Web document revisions
===

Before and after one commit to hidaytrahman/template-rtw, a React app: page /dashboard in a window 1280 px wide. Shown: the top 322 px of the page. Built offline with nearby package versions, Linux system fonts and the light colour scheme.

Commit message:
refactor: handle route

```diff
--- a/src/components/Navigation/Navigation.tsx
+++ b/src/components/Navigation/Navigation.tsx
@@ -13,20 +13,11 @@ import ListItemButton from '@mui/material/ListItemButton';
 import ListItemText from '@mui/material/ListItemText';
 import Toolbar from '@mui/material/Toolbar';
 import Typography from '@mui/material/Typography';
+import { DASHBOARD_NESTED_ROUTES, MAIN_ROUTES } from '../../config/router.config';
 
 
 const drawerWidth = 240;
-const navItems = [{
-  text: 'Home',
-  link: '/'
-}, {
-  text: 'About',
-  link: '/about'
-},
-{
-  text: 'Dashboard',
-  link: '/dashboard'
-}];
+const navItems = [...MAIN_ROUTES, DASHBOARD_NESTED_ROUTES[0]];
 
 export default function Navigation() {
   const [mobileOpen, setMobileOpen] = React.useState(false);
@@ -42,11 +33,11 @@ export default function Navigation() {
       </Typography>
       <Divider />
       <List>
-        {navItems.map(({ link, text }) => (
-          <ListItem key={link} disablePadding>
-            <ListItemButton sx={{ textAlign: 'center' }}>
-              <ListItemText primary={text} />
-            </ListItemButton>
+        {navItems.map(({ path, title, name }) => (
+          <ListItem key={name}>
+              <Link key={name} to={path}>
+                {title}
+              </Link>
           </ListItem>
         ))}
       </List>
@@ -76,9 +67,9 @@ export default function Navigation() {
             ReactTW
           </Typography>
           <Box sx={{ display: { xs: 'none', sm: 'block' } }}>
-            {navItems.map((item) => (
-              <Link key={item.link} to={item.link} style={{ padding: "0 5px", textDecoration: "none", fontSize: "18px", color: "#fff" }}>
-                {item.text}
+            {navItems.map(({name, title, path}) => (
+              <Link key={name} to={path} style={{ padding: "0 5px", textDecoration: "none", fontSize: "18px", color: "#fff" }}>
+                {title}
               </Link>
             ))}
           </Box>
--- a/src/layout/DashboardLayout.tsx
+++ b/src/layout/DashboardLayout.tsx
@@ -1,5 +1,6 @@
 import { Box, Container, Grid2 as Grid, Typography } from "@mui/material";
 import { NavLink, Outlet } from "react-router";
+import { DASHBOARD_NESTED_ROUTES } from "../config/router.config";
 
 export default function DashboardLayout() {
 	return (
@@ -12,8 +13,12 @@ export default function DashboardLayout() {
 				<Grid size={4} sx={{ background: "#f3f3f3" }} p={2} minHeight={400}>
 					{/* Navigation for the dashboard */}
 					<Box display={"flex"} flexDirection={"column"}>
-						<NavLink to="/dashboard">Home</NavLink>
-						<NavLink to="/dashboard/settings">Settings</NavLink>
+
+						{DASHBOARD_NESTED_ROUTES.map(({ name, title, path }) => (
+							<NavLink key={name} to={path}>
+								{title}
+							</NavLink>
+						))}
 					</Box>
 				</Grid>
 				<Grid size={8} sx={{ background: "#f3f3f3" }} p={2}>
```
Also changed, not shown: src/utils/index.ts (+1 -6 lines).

===

■ Work request: In the data above, each line holding "Grid" is to be found and copied.

■ Output of the task:
 import { Box, Container, Grid2 as Grid, Typography } from "@mui/material";
 				<Grid size={4} sx={{ background: "#f3f3f3" }} p={2} minHeight={400}>
 				</Grid>
 				<Grid size={8} sx={{ background: "#f3f3f3" }} p={2}>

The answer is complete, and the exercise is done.